### Description of the task
Restate each entry below exactly; pictures stay out of the copy.

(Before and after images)

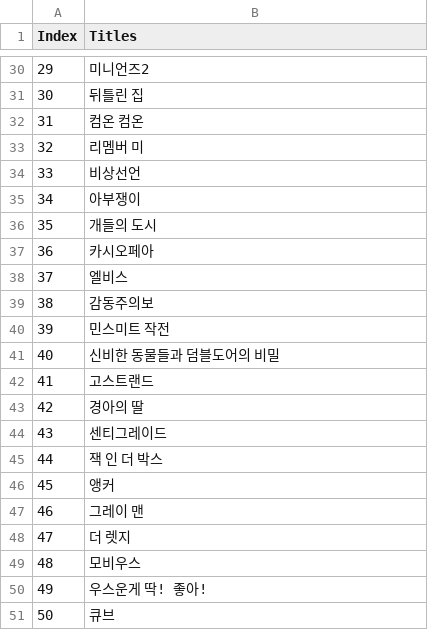
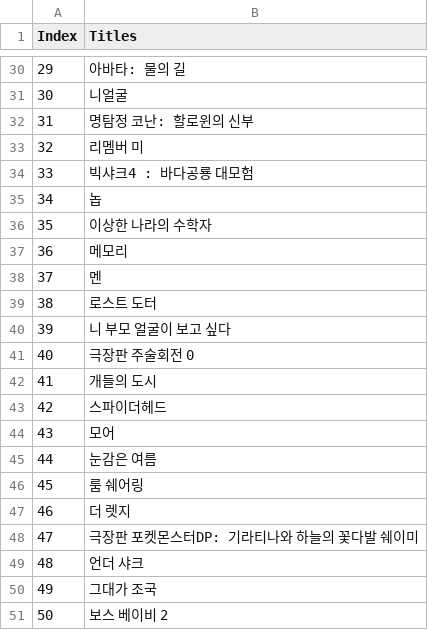
Before and after one commit to cutieseul/Python, a CSV file: 2.Scrapy/Data/naverRanking.csv, drawn as a sheet; only a part is shown, gaps mark what is left out; the diff covers the shown part only.

```diff
--- a/2.Scrapy/Data/naverRanking.csv
+++ b/2.Scrapy/Data/naverRanking.csv
@@ -30,22 +30,22 @@ Index,Titles
-29,미니언즈2
-30,뒤틀린 집
-31,컴온 컴온
+29,아바타: 물의 길
+30,니얼굴
+31,명탐정 코난: 할로윈의 신부
 32,리멤버 미
-33,비상선언
-34,아부쟁이
-35,개들의 도시
-36,카시오페아
-37,엘비스
-38,감동주의보
-39,민스미트 작전
-40,신비한 동물들과 덤블도어의 비밀
-41,고스트랜드
-42,경아의 딸
-43,센티그레이드
-44,잭 인 더 박스
-45,앵커
-46,그레이 맨
-47,더 렛지
-48,모비우스
-49,우스운게 딱! 좋아!
-50,큐브
+33,빅샤크4 : 바다공룡 대모험
+34,놉
+35,이상한 나라의 수학자
+36,메모리
+37,멘
+38,로스트 도터
+39,니 부모 얼굴이 보고 싶다
+40,극장판 주술회전 0
+41,개들의 도시
+42,스파이더헤드
+43,모어
+44,눈감은 여름
+45,룸 쉐어링
+46,더 렛지
+47,극장판 포켓몬스터DP: 기라티나와 하늘의 꽃다발 쉐이미
+48,언더 샤크
+49,그대가 조국
+50,보스 베이비 2
```
Also changed, not shown: 27 edited cells elsewhere in this file, 2.Scrapy/Data/DaumList.csv, 14 other files.
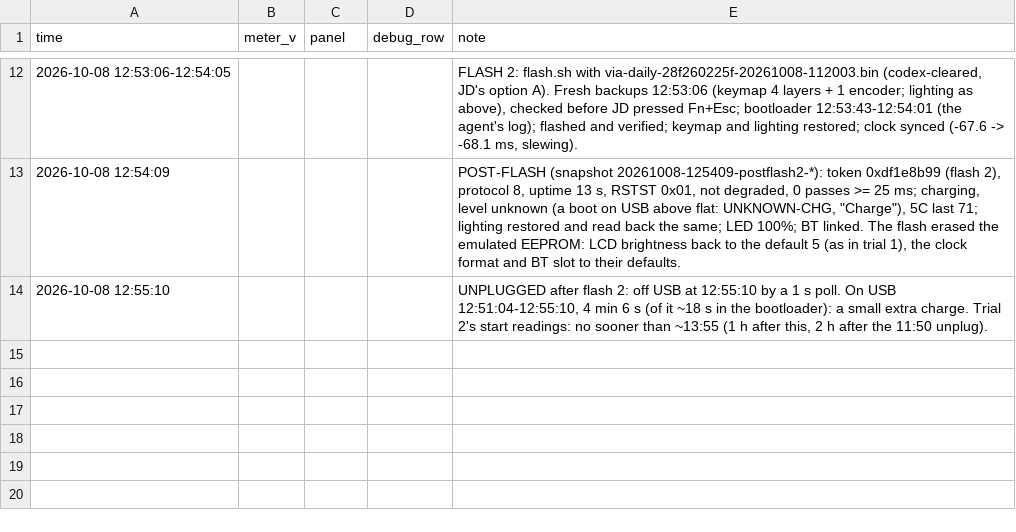
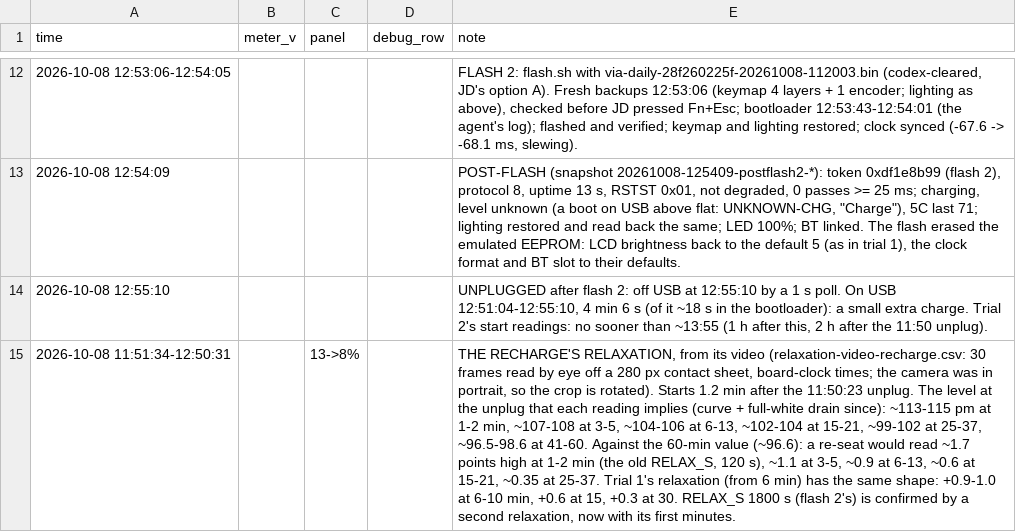
Before and after one commit to jdlien/ak820-pro, a CSV file: history/battery-2026-10-08-partial-charge/readings.csv, drawn as a sheet; only a part is shown, gaps mark what is left out; the diff names each change by its address in the sheet, - before the commit and + after, or states it on an @@ line.

Commit message:
B3: the recharge's relaxation from 1.2 min confirms RELAX_S 1800 s (~0.35 point high at 25-37 min, ~1.7 at 2)
Claude-Session: dbe817d8-5135-45ac-afa8-e42282070dc8

```diff
--- a/history/battery-2026-10-08-partial-charge/readings.csv
+++ b/history/battery-2026-10-08-partial-charge/readings.csv
+row 15: 2026-10-08 11:51:34-12:50:31 |  | 13->8% |  | THE RECHARGE'S RELAXATION, from its video (relaxation-video-recharge.csv: 30 frames read by eye off a 280 px contact sheet, board-clock times; the camera was in portrait, so the crop is rotated). Starts 1.2 min after the 11:50:23 unplug. The level at the unplug that each reading implies (curve + full-white drain since): ~113-115 pm at 1-2 min, ~107-108 at 3-5, ~104-106 at 6-13, ~102-104 at 15-21, ~99-102 at 25-37, ~96.5-98.6 at 41-60. Against the 60-min value (~96.6): a re-seat would read ~1.7 points high at 1-2 min (the old RELAX_S, 120 s), ~1.1 at 3-5, ~0.9 at 6-13, ~0.6 at 15-21, ~0.35 at 25-37. Trial 1's relaxation (from 6 min) has the same shape: +0.9-1.0 at 6-10 min, +0.6 at 15, +0.3 at 30. RELAX_S 1800 s (flash 2's) is confirmed by a second relaxation, now with its first minutes.
```
Also changed, not shown: 2 other files.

### Answer to the problem
Before and after one commit to cutieseul/Python, a CSV file: 2.Scrapy/Data/naverRanking.csv, drawn as a sheet; only a part is shown, gaps mark what is left out; the diff covers the shown part only.

```diff
--- a/2.Scrapy/Data/naverRanking.csv
+++ b/2.Scrapy/Data/naverRanking.csv
@@ -30,22 +30,22 @@ Index,Titles
-29,미니언즈2
-30,뒤틀린 집
-31,컴온 컴온
+29,아바타: 물의 길
+30,니얼굴
+31,명탐정 코난: 할로윈의 신부
 32,리멤버 미
-33,비상선언
-34,아부쟁이
-35,개들의 도시
-36,카시오페아
-37,엘비스
-38,감동주의보
-39,민스미트 작전
-40,신비한 동물들과 덤블도어의 비밀
-41,고스트랜드
-42,경아의 딸
-43,센티그레이드
-44,잭 인 더 박스
-45,앵커
-46,그레이 맨
-47,더 렛지
-48,모비우스
-49,우스운게 딱! 좋아!
-50,큐브
+33,빅샤크4 : 바다공룡 대모험
+34,놉
+35,이상한 나라의 수학자
+36,메모리
+37,멘
+38,로스트 도터
+39,니 부모 얼굴이 보고 싶다
+40,극장판 주술회전 0
+41,개들의 도시
+42,스파이더헤드
+43,모어
+44,눈감은 여름
+45,룸 쉐어링
+46,더 렛지
+47,극장판 포켓몬스터DP: 기라티나와 하늘의 꽃다발 쉐이미
+48,언더 샤크
+49,그대가 조국
+50,보스 베이비 2
```
Also changed, not shown: 27 edited cells elsewhere in this file, 2.Scrapy/Data/DaumList.csv, 14 other files.
Before and after one commit to jdlien/ak820-pro, a CSV file: history/battery-2026-10-08-partial-charge/readings.csv, drawn as a sheet; only a part is shown, gaps mark what is left out; the diff names each change by its address in the sheet, - before the commit and + after, or states it on an @@ line.

Commit message:
B3: the recharge's relaxation from 1.2 min confirms RELAX_S 1800 s (~0.35 point high at 25-37 min, ~1.7 at 2)
Claude-Session: dbe817d8-5135-45ac-afa8-e42282070dc8

```diff
--- a/history/battery-2026-10-08-partial-charge/readings.csv
+++ b/history/battery-2026-10-08-partial-charge/readings.csv
+row 15: 2026-10-08 11:51:34-12:50:31 |  | 13->8% |  | THE RECHARGE'S RELAXATION, from its video (relaxation-video-recharge.csv: 30 frames read by eye off a 280 px contact sheet, board-clock times; the camera was in portrait, so the crop is rotated). Starts 1.2 min after the 11:50:23 unplug. The level at the unplug that each reading implies (curve + full-white drain since): ~113-115 pm at 1-2 min, ~107-108 at 3-5, ~104-106 at 6-13, ~102-104 at 15-21, ~99-102 at 25-37, ~96.5-98.6 at 41-60. Against the 60-min value (~96.6): a re-seat would read ~1.7 points high at 1-2 min (the old RELAX_S, 120 s), ~1.1 at 3-5, ~0.9 at 6-13, ~0.6 at 15-21, ~0.35 at 25-37. Trial 1's relaxation (from 6 min) has the same shape: +0.9-1.0 at 6-10 min, +0.6 at 15, +0.3 at 30. RELAX_S 1800 s (flash 2's) is confirmed by a second relaxation, now with its first minutes.
```
Also changed, not shown: 2 other files.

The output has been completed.